Count up the lines in the following listing that hold the word "useState", then give only that count.
——
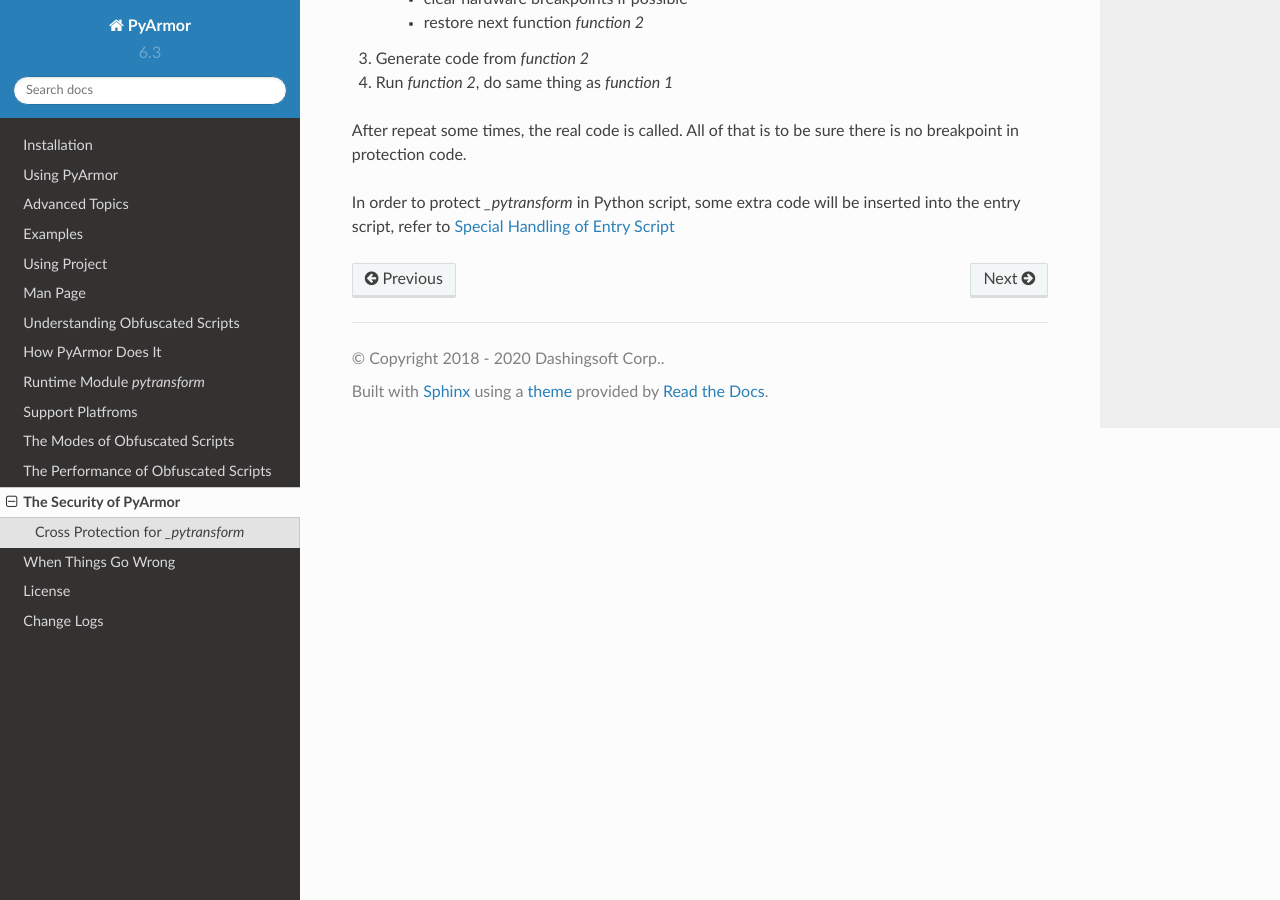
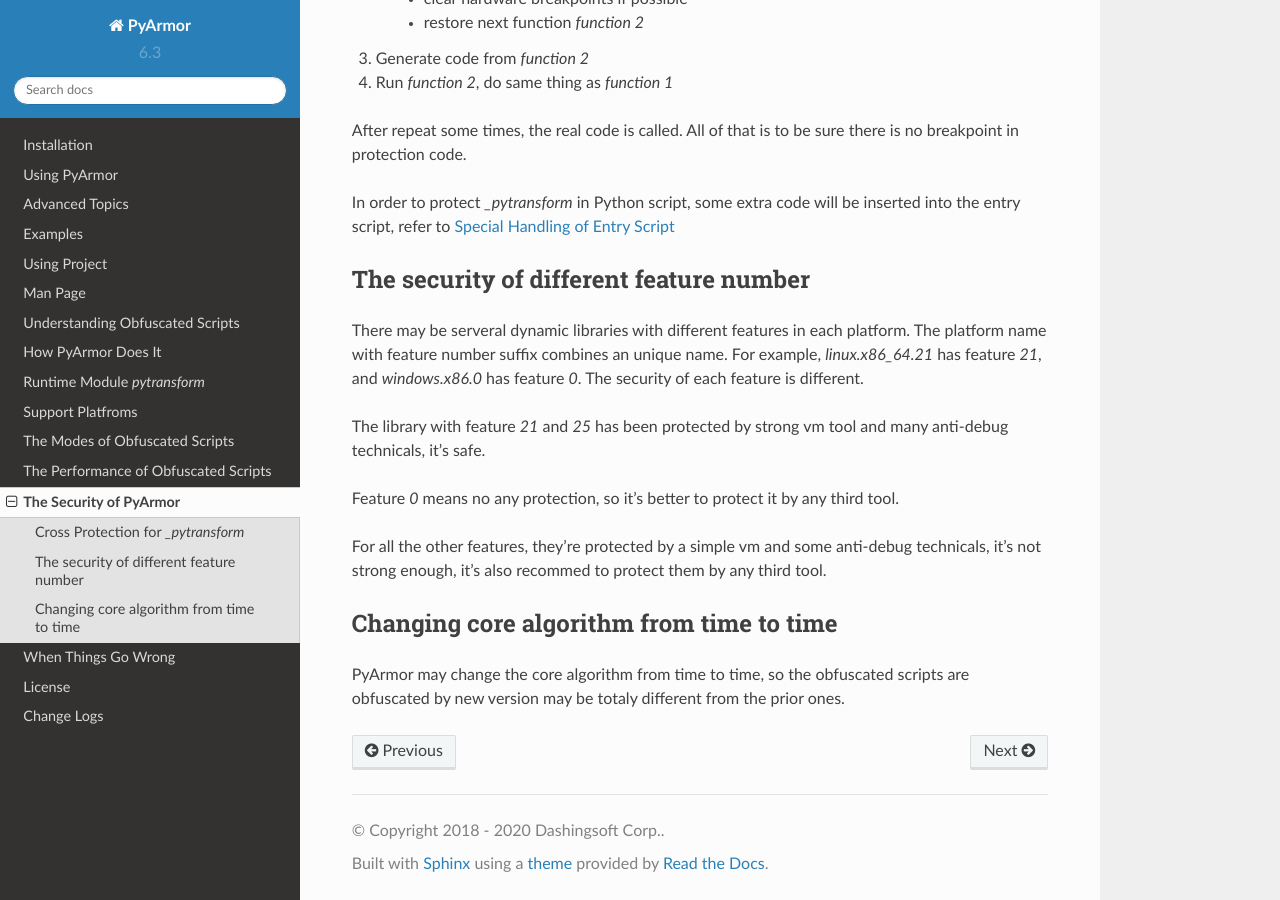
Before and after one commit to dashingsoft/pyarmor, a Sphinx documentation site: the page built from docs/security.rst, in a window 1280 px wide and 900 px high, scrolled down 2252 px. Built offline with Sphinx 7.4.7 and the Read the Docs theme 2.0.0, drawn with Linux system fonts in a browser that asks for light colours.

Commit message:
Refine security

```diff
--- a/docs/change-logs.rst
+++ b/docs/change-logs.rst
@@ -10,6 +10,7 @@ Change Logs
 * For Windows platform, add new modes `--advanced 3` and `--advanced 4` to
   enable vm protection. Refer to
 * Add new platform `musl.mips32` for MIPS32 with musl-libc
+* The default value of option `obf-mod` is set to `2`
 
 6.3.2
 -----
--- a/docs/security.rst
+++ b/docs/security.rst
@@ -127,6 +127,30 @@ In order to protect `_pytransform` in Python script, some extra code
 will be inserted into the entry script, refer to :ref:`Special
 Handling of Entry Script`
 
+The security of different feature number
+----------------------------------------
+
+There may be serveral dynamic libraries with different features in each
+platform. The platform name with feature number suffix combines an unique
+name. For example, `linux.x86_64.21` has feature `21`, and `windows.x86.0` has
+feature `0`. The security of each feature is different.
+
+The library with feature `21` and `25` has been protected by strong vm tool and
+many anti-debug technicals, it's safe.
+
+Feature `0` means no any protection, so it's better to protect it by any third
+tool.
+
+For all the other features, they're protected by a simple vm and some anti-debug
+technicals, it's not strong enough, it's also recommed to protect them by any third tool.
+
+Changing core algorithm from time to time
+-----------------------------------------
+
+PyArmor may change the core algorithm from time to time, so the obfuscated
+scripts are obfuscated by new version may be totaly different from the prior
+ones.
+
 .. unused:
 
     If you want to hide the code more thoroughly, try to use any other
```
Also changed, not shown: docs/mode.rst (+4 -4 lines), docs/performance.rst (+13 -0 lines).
——
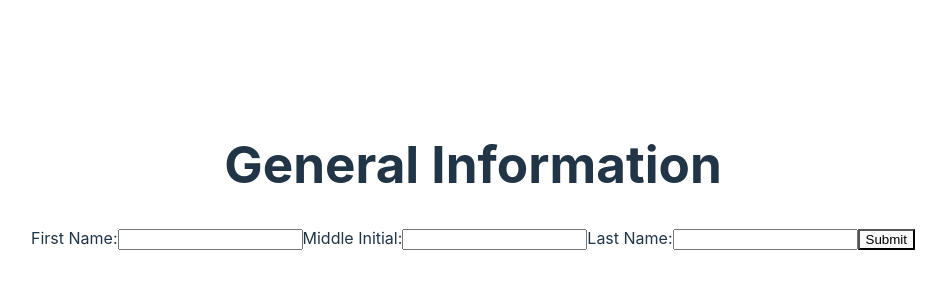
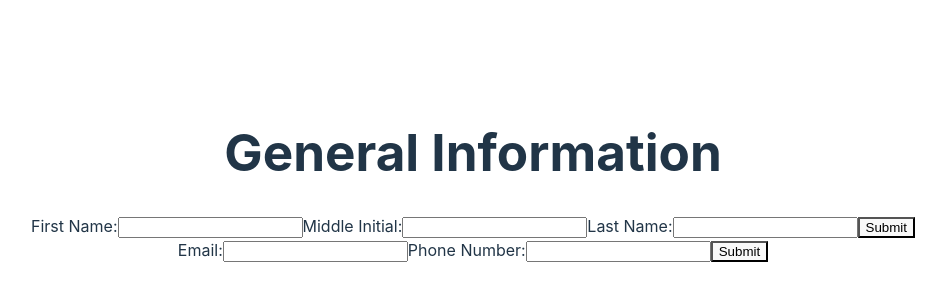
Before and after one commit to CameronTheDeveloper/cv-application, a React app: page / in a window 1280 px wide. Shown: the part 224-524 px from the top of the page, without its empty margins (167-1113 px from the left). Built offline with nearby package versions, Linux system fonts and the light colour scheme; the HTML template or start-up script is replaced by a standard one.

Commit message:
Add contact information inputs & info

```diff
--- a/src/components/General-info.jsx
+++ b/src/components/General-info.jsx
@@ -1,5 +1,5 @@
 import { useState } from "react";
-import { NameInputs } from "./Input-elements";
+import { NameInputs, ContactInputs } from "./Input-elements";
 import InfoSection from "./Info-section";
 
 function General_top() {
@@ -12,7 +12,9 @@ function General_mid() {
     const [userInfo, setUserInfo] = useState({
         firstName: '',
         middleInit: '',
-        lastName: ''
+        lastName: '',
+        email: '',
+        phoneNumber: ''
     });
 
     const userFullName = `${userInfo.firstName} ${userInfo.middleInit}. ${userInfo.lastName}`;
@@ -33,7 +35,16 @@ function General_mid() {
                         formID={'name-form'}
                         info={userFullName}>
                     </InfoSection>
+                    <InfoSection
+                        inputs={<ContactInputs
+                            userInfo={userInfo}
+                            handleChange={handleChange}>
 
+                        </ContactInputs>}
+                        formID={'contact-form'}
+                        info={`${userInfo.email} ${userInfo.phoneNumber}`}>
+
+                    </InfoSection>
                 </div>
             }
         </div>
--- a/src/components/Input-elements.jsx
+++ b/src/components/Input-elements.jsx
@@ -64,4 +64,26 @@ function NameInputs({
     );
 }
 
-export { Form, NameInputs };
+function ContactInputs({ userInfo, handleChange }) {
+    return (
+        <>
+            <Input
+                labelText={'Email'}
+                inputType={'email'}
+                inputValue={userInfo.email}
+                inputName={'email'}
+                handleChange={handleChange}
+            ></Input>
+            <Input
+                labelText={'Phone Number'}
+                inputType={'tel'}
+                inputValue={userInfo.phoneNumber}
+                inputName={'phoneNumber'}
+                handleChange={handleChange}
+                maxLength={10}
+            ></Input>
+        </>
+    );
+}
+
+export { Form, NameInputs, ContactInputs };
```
——
▶ **COMPLETED TASK**
2